--- TASK STATEMENT ---
Lines with "function": state how many there are in the records below, and nothing else.

─── INPUT RECORDS

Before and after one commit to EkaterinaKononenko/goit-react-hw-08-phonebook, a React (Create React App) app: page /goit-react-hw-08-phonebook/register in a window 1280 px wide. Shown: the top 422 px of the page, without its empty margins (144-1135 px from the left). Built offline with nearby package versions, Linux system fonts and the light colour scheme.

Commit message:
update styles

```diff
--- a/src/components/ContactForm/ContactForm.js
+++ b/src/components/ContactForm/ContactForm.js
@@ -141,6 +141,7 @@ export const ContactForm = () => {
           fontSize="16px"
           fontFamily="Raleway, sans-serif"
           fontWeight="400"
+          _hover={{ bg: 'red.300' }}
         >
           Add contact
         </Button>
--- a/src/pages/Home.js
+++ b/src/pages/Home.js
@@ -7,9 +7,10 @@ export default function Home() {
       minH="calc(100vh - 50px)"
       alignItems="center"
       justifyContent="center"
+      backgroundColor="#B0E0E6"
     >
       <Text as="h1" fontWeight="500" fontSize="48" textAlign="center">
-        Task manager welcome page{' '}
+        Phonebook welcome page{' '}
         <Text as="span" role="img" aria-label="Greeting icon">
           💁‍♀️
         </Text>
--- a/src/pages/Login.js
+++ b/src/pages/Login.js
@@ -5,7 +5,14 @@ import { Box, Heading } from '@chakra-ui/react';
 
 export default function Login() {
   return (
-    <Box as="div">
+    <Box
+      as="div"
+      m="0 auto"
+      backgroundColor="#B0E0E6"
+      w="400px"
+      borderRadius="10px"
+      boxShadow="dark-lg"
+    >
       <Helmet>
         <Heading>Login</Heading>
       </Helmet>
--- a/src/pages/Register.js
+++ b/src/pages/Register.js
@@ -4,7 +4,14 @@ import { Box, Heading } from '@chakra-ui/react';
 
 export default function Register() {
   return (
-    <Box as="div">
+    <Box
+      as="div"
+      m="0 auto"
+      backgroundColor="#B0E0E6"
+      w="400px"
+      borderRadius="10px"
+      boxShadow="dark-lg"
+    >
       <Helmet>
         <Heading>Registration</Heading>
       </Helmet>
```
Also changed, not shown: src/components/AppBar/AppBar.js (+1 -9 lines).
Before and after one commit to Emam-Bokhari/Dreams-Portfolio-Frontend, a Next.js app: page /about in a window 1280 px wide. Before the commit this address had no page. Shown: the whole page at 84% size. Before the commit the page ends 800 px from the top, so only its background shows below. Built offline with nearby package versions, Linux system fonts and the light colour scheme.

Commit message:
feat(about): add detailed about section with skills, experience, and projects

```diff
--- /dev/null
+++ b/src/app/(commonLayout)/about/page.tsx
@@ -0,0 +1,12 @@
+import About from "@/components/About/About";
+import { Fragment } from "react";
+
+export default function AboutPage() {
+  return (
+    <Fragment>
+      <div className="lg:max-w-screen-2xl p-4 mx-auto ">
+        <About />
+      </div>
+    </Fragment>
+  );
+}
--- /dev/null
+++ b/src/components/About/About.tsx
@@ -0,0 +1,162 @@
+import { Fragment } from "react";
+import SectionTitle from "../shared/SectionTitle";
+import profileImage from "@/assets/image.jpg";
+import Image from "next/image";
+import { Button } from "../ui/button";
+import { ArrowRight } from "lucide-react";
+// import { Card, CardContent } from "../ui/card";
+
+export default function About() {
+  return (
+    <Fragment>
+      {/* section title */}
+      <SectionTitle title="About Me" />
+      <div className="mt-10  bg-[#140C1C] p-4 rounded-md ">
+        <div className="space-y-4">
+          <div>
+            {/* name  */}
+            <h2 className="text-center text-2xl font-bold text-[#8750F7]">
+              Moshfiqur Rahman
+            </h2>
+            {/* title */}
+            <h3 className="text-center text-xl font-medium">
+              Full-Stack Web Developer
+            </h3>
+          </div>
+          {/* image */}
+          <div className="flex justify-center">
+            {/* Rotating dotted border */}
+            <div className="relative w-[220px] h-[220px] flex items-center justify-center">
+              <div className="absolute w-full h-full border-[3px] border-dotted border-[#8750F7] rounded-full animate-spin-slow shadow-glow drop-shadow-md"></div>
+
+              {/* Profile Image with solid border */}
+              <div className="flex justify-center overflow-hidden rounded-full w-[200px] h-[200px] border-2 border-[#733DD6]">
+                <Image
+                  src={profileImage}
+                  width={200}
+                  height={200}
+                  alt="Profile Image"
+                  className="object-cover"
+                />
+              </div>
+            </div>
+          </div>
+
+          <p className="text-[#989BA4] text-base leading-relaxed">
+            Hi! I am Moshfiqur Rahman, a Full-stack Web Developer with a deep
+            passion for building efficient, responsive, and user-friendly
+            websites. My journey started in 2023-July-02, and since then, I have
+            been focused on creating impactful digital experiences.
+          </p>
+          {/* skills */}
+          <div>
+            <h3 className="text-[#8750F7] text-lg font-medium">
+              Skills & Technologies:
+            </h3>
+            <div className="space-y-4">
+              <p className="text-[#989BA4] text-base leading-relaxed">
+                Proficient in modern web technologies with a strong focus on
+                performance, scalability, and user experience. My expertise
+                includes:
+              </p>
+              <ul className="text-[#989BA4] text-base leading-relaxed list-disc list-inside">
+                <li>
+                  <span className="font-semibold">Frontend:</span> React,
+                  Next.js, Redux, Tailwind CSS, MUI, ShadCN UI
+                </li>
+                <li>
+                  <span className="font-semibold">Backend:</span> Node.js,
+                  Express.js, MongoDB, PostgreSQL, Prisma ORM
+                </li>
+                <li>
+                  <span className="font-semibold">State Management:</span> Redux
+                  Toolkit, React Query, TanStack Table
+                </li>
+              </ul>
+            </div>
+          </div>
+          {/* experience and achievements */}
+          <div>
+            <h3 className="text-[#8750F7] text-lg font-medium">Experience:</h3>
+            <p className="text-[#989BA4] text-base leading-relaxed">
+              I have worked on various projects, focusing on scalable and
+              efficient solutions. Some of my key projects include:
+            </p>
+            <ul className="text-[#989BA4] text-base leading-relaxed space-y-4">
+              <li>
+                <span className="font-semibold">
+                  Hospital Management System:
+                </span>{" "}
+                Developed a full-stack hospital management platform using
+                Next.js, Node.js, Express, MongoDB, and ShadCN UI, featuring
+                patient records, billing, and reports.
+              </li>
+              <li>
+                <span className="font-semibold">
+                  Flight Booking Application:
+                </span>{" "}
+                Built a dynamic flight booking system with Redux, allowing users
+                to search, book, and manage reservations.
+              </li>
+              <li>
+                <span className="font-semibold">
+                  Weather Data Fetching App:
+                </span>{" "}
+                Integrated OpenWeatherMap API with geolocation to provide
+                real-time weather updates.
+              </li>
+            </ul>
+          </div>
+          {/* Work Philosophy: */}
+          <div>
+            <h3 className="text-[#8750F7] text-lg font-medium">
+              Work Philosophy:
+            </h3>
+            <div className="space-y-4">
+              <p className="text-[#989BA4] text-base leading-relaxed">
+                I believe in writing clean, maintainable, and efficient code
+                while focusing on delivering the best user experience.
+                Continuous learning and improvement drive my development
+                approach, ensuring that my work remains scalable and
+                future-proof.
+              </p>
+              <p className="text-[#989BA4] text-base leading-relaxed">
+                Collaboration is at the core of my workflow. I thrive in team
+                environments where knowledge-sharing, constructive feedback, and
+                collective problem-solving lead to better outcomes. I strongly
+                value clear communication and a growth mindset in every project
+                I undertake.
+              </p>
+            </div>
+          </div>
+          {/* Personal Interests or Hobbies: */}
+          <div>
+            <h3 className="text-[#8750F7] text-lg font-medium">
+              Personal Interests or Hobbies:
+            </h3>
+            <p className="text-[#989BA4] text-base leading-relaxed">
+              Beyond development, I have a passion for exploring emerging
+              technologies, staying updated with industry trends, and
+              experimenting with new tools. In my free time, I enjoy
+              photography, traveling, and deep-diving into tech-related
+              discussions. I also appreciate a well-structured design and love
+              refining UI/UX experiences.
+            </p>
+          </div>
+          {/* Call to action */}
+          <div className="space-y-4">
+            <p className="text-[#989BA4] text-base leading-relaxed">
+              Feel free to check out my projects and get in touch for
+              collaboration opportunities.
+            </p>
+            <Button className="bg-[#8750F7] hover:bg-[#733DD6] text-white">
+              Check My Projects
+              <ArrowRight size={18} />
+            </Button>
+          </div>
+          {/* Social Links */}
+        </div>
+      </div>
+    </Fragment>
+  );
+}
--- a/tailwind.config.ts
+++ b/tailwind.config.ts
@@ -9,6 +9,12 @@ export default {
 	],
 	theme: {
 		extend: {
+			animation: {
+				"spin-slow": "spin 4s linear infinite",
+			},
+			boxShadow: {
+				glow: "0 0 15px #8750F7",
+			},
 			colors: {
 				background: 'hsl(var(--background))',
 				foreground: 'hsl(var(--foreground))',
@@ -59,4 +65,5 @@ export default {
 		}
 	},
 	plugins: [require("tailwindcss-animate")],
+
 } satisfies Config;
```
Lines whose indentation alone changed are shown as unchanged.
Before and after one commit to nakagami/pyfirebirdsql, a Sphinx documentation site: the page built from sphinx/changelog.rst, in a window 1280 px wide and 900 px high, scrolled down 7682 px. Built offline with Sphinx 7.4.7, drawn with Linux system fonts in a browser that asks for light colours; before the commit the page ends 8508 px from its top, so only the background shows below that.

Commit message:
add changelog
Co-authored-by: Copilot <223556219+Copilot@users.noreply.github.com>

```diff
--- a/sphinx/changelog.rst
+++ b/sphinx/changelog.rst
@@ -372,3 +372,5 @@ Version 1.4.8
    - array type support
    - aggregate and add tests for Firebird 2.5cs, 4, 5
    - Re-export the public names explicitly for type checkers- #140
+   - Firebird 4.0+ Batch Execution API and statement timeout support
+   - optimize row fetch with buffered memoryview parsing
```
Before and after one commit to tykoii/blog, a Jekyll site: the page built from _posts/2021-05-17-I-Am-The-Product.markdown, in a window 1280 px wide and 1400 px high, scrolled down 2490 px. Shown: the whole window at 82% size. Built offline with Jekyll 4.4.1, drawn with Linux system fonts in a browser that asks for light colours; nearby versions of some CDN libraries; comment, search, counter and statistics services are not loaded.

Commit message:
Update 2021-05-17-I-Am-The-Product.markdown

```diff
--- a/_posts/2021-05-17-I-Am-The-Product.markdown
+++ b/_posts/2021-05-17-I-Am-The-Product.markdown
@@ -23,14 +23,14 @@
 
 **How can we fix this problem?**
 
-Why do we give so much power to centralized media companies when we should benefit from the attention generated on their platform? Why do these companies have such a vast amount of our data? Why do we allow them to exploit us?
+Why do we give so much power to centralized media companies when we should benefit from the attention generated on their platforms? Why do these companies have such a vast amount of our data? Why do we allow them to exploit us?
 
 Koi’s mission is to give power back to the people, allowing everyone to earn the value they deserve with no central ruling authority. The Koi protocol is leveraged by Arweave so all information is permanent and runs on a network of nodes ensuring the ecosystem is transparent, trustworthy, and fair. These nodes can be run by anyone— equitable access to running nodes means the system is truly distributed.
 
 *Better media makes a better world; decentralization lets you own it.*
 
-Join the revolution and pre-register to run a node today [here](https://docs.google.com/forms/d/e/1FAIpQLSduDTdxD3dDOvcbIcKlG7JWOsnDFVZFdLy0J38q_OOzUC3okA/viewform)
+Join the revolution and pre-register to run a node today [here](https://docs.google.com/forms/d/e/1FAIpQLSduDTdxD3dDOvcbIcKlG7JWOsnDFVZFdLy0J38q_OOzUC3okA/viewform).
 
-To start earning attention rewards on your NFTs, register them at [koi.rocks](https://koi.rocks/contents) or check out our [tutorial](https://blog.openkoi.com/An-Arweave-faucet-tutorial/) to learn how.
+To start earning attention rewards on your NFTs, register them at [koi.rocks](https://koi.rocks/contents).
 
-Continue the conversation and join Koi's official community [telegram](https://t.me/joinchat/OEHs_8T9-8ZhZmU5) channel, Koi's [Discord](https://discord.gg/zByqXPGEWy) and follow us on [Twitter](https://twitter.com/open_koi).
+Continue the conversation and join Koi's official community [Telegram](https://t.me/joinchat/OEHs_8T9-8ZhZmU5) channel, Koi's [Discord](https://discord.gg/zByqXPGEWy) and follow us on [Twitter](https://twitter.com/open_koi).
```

──────

--- ANSWER SPACE ---
5